■ **What is needed**
Here are some records; copy every line that holds the word "sheet".

■ **Dataset records**

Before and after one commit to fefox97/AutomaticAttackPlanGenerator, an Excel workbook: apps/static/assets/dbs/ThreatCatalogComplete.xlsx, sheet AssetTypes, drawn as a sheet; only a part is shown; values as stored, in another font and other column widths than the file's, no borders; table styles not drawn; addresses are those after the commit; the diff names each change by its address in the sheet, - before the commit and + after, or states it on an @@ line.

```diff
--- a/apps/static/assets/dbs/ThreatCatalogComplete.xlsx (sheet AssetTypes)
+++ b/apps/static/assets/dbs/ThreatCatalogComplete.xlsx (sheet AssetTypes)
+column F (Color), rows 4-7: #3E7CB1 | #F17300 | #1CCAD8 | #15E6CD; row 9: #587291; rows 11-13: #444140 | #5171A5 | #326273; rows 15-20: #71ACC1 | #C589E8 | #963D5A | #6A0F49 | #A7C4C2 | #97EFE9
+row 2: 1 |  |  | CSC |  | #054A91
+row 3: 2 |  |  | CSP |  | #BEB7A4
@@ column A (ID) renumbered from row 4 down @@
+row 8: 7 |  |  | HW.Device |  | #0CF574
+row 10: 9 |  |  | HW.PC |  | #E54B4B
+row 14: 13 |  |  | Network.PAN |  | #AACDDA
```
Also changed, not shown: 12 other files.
--
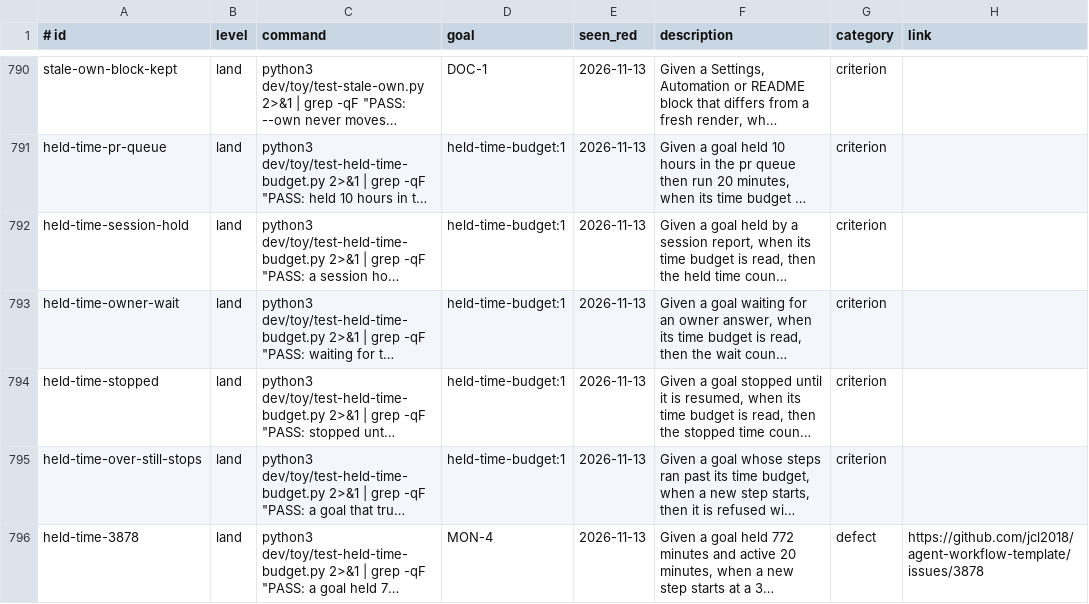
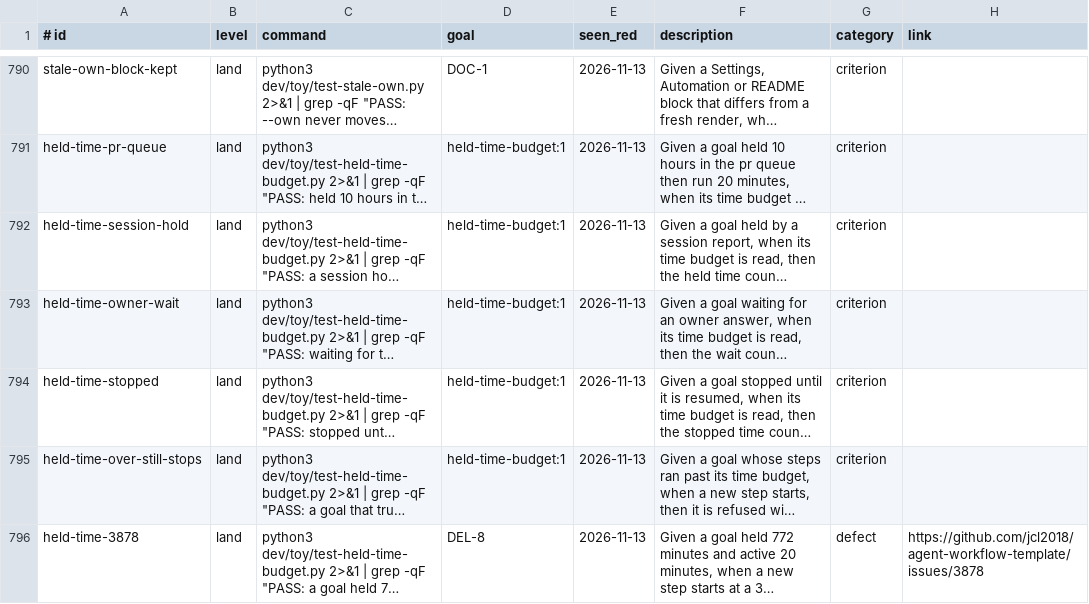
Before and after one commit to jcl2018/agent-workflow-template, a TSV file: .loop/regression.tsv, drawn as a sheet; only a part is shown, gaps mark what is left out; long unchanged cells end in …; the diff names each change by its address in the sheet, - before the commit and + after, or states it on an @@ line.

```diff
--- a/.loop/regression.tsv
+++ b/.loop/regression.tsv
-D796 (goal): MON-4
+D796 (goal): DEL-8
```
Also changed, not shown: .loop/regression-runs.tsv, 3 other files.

■ **Solution for this problem**
Before and after one commit to fefox97/AutomaticAttackPlanGenerator, an Excel workbook: apps/static/assets/dbs/ThreatCatalogComplete.xlsx, sheet AssetTypes, drawn as a sheet; only a part is shown; values as stored, in another font and other column widths than the file's, no borders; table styles not drawn; addresses are those after the commit; the diff names each change by its address in the sheet, - before the commit and + after, or states it on an @@ line.
--- a/apps/static/assets/dbs/ThreatCatalogComplete.xlsx (sheet AssetTypes)
+++ b/apps/static/assets/dbs/ThreatCatalogComplete.xlsx (sheet AssetTypes)
Before and after one commit to jcl2018/agent-workflow-template, a TSV file: .loop/regression.tsv, drawn as a sheet; only a part is shown, gaps mark what is left out; long unchanged cells end in …; the diff names each change by its address in the sheet, - before the commit and + after, or states it on an @@ line.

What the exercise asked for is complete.